__Your objective__:
In the entries below, spot each line with the word "CABCS" and copy it.

__Provided data__:

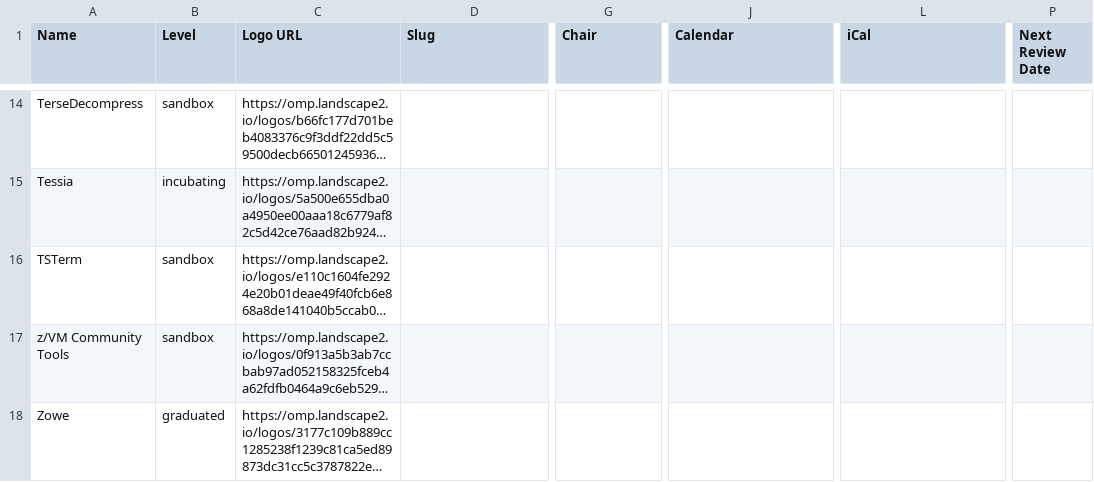
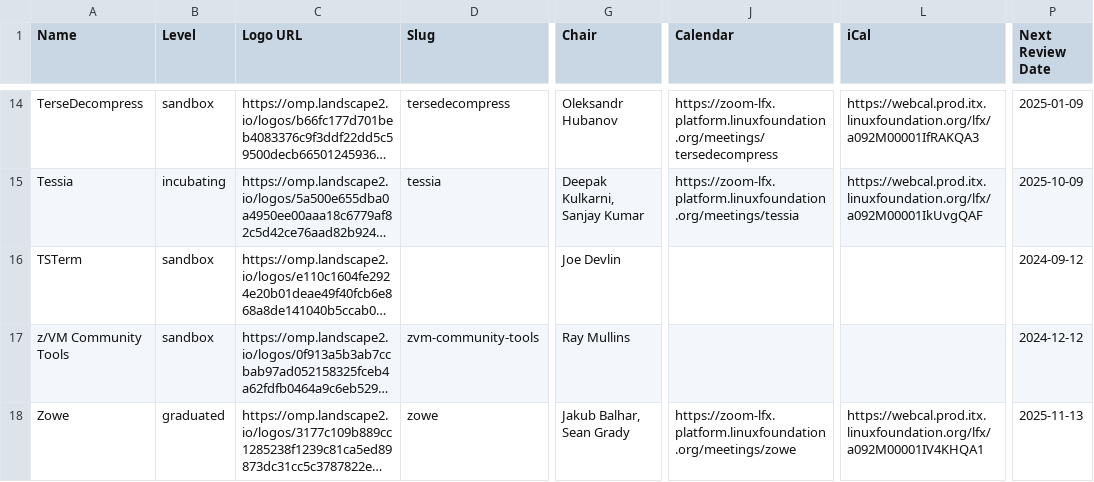
Before and after one commit to openmainframeproject/tac, a CSV file: _data/projects.csv, drawn as a sheet; only a part is shown, gaps mark what is left out; long unchanged cells end in …; the diff covers the shown part only; the diff names each change by its address in the sheet, - before the commit and + after, or states it on an @@ line.

```diff
--- a/_data/projects.csv
+++ b/_data/projects.csv
-D14 (Slug): (empty)
+D14 (Slug): tersedecompress
-G14 (Chair): (empty)
+G14 (Chair): Oleksandr Hubanov
-J14 (Calendar): (empty)
+J14 (Calendar): https://zoom-lfx.platform.linuxfoundation.org/meetings/tersedecompress
-L14 (iCal): (empty)
+L14 (iCal): https://webcal.prod.itx.linuxfoundation.org/lfx/a092M00001IfRAKQA3
-P14 (Next Review Date): (empty)
+P14 (Next Review Date): 2025-01-09
-D15 (Slug): (empty)
+D15 (Slug): tessia
-G15 (Chair): (empty)
+G15 (Chair): Deepak Kulkarni, Sanjay Kumar
-J15 (Calendar): (empty)
+J15 (Calendar): https://zoom-lfx.platform.linuxfoundation.org/meetings/tessia
-L15 (iCal): (empty)
+L15 (iCal): https://webcal.prod.itx.linuxfoundation.org/lfx/a092M00001IkUvgQAF
-P15 (Next Review Date): (empty)
+P15 (Next Review Date): 2025-10-09
-G16 (Chair): (empty)
+G16 (Chair): Joe Devlin
-P16 (Next Review Date): (empty)
+P16 (Next Review Date): 2024-09-12
-D17 (Slug): (empty)
+D17 (Slug): zvm-community-tools
-G17 (Chair): (empty)
+G17 (Chair): Ray Mullins
-P17 (Next Review Date): (empty)
+P17 (Next Review Date): 2024-12-12
-D18 (Slug): (empty)
+D18 (Slug): zowe
-G18 (Chair): (empty)
+G18 (Chair): Jakub Balhar, Sean Grady
-J18 (Calendar): (empty)
+J18 (Calendar): https://zoom-lfx.platform.linuxfoundation.org/meetings/zowe
-L18 (iCal): (empty)
+L18 (iCal): https://webcal.prod.itx.linuxfoundation.org/lfx/a092M00001IV4KHQA1
-P18 (Next Review Date): (empty)
+P18 (Next Review Date): 2025-11-13
```
Also changed, not shown: 60 edited cells elsewhere in this file.
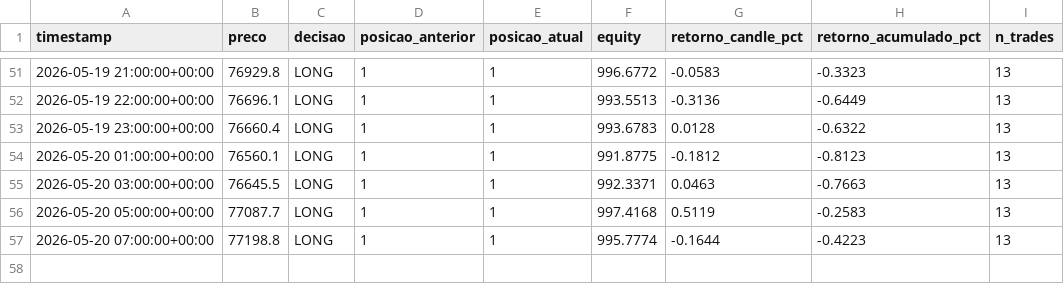
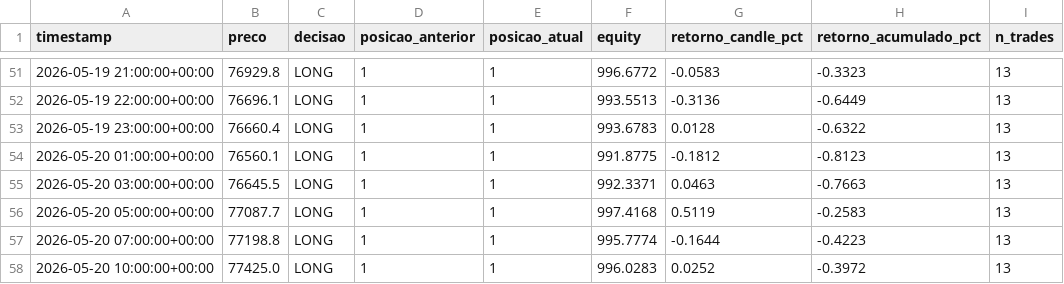
Before and after one commit to emerson198729/crypto-agent, a CSV file: paper_trading/log.csv, drawn as a sheet; only a part is shown, gaps mark what is left out.

Commit message:
log: 2026-05-20 10:01 UTC

```diff
--- a/paper_trading/log.csv
+++ b/paper_trading/log.csv
@@ -57 +57,2 @@ timestamp,preco,decisao,posicao_anterior,posicao_atual,equity,retorno_candle_pct
 2026-05-20 07:00:00+00:00,77198.8,LONG,1,1,995.7774,-0.1644,-0.4223,13
+2026-05-20 10:00:00+00:00,77425.0,LONG,1,1,996.0283,0.0252,-0.3972,13
```
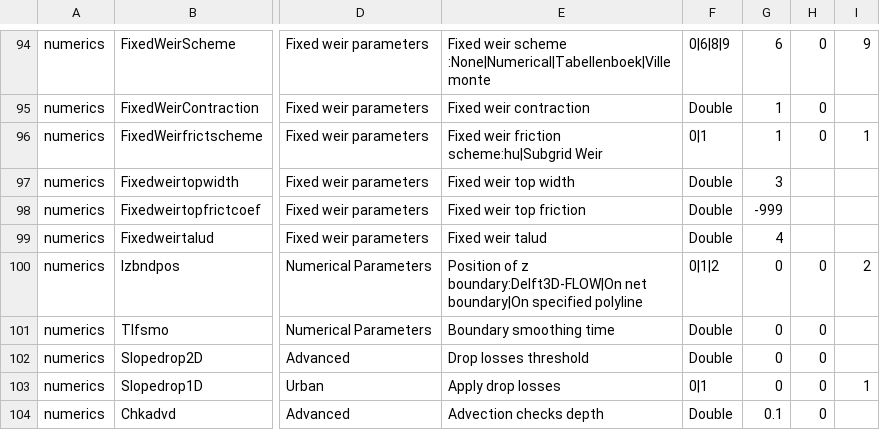
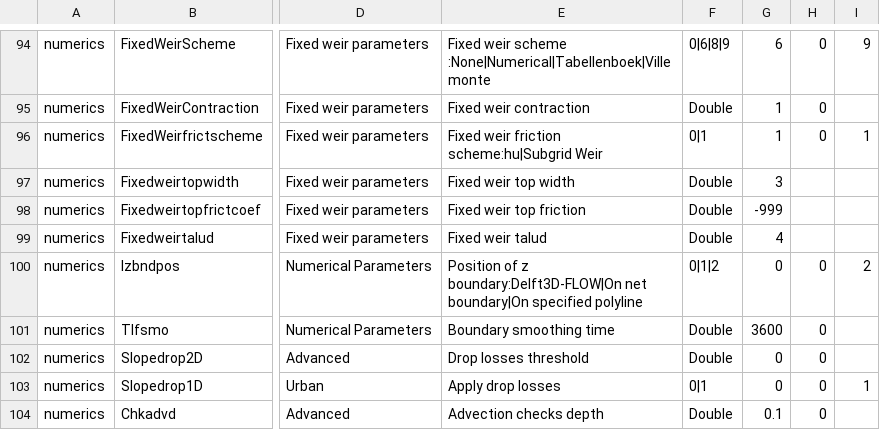
Before and after one commit to Deltares-research/DHYDROGUI, a CSV file: src/DeltaShell.Plugins.FMSuite.FlowFM/dflowfm-properties.csv, drawn as a sheet; only a part is shown, gaps mark what is left out; the diff names each change by its address in the sheet, - before the commit and + after, or states it on an @@ line.

Commit message:
FM1D2D-506: reset mdu default value of Tlfsmo to 3600, kernel can't handle 0... Former-commit-id: a31cd1592f509b39e379e528b71235e28ce6ecbf Former-commit-id: ea7b87cdaa90a921d098c2d3ad5c4002c5e86040

```diff
--- a/src/DeltaShell.Plugins.FMSuite.FlowFM/dflowfm-properties.csv
+++ b/src/DeltaShell.Plugins.FMSuite.FlowFM/dflowfm-properties.csv
-G101: 0
+G101: 3600
```
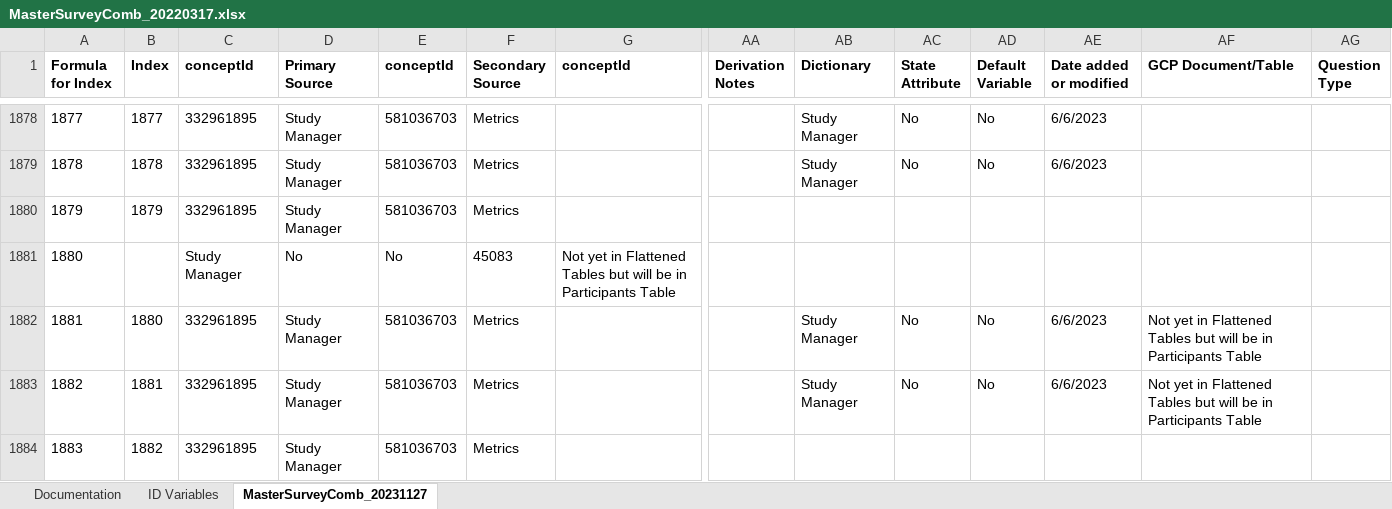
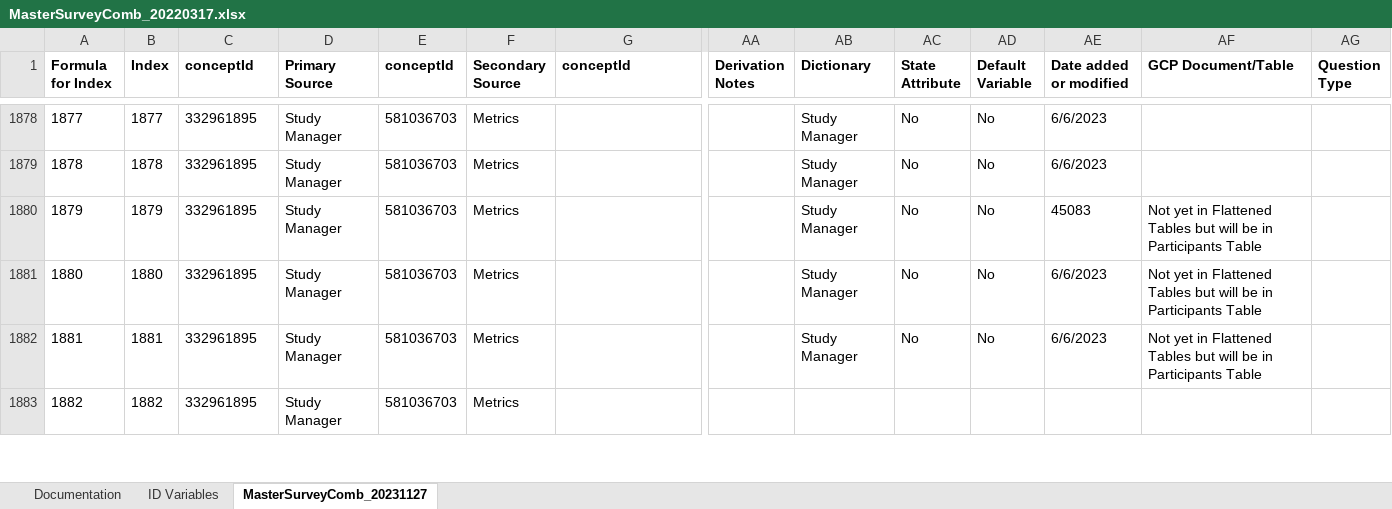
Before and after one commit to Analyticsphere/ConnectMasterAndSurveyCombinedDataDictionary, an Excel workbook: MasterSurveyComb_20220317.xlsx, sheet MasterSurveyComb_20231127, drawn as a sheet; only a part is shown, gaps mark what is left out; values as stored, in another font and other column widths than the file's, no borders; removed rows and columns are numbered as before the commit, all else as after; rows hold the shown columns only; the diff names each change by its address in the sheet, - before the commit and + after, or states it on an @@ line.

Commit message:
Add files via upload

```diff
--- a/MasterSurveyComb_20220317.xlsx (sheet MasterSurveyComb_20231127)
+++ b/MasterSurveyComb_20220317.xlsx (sheet MasterSurveyComb_20231127)
-AB1880 (Dictionary): (empty)
+AB1880 (Dictionary): Study Manager
-AC1880 (State Attribute): (empty)
+AC1880 (State Attribute): No
-AD1880 (Default Variable): (empty)
+AD1880 (Default Variable): No
-AE1880 (Date added or modified): (empty)
+AE1880 (Date added or modified): 45083
-AF1880 (GCP Document/Table): (empty)
+AF1880 (GCP Document/Table): Not yet in Flattened Tables but will be in Participants Table
-row 1881: 1880 |  | Study Manager | No | No | 45083 | Not yet in Flattened Tables but will be in Participants Table
@@ column A (Formula for Index) renumbered from row 1881 down @@
```
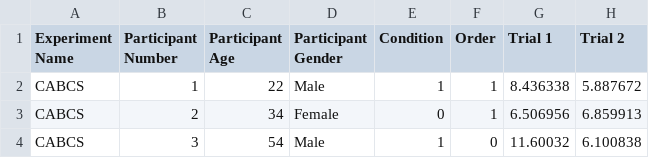
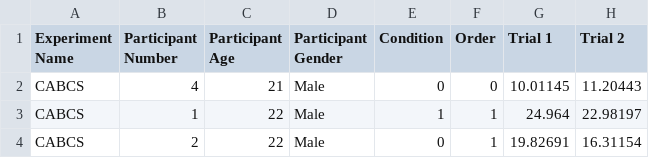
Before and after one commit to Jaroca124/ASAR-CABCS-Drone-Simulation, a CSV file: CAA_Virtual/Assets/Data/data.csv, drawn as a sheet.

```diff
--- a/CAA_Virtual/Assets/Data/data.csv
+++ b/CAA_Virtual/Assets/Data/data.csv
@@ -1,4 +1,4 @@
 Experiment Name,Participant Number,Participant Age,Participant Gender,Condition,Order,Trial 1,Trial 2
-CABCS,1,22,Male,1,1,8.436338,5.887672
-CABCS,2,34,Female,0,1,6.506956,6.859913
-CABCS,3,54,Male,1,0,11.60032,6.100838
+CABCS,4,21,Male,0,0,10.01145,11.20443
+CABCS,1,22,Male,1,1,24.964,22.98197
+CABCS,2,22,Male,0,1,19.82691,16.31154
```
Also changed, not shown: 19 other files.
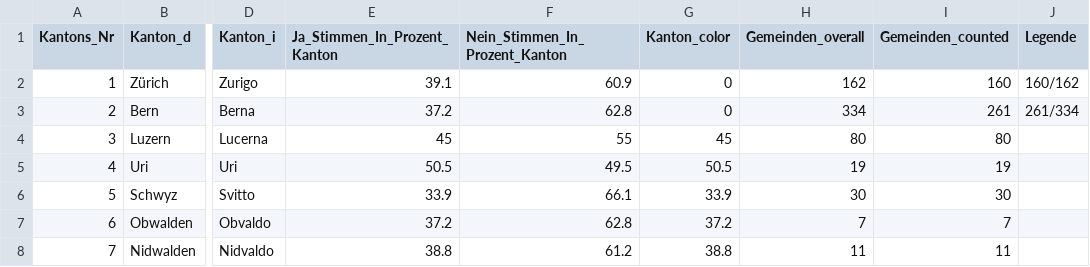
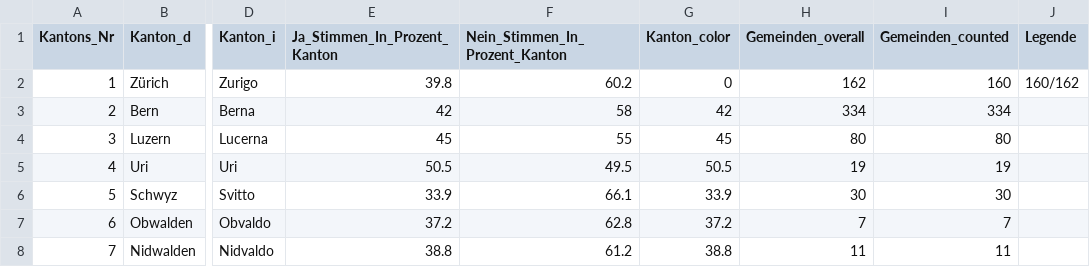
Before and after one commit to awp-finanznachrichten/lena_februar2022, a CSV file: Output/Medien_dw_kantone.csv, drawn as a sheet; only a part is shown, gaps mark what is left out; the diff names each change by its address in the sheet, - before the commit and + after, or states it on an @@ line.

```diff
--- a/Output/Medien_dw_kantone.csv
+++ b/Output/Medien_dw_kantone.csv
-E2 (Ja_Stimmen_In_Prozent_Kanton): 39.1
+E2 (Ja_Stimmen_In_Prozent_Kanton): 39.8
-F2 (Nein_Stimmen_In_Prozent_Kanton): 60.9
+F2 (Nein_Stimmen_In_Prozent_Kanton): 60.2
-E3 (Ja_Stimmen_In_Prozent_Kanton): 37.2
+E3 (Ja_Stimmen_In_Prozent_Kanton): 42
-F3 (Nein_Stimmen_In_Prozent_Kanton): 62.8
+F3 (Nein_Stimmen_In_Prozent_Kanton): 58
-G3 (Kanton_color): 0
+G3 (Kanton_color): 42
-I3 (Gemeinden_counted): 261
+I3 (Gemeinden_counted): 334
-J3 (Legende): 261/334
+J3 (Legende): (empty)
```
Also changed, not shown: Output/Medien_all_data.csv, Output/Stempelabgaben_all_data.csv, 13 other files.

__Result of the task__:
Before and after one commit to Jaroca124/ASAR-CABCS-Drone-Simulation, a CSV file: CAA_Virtual/Assets/Data/data.csv, drawn as a sheet.
-CABCS,1,22,Male,1,1,8.436338,5.887672
-CABCS,2,34,Female,0,1,6.506956,6.859913
-CABCS,3,54,Male,1,0,11.60032,6.100838
+CABCS,4,21,Male,0,0,10.01145,11.20443
+CABCS,1,22,Male,1,1,24.964,22.98197
+CABCS,2,22,Male,0,1,19.82691,16.31154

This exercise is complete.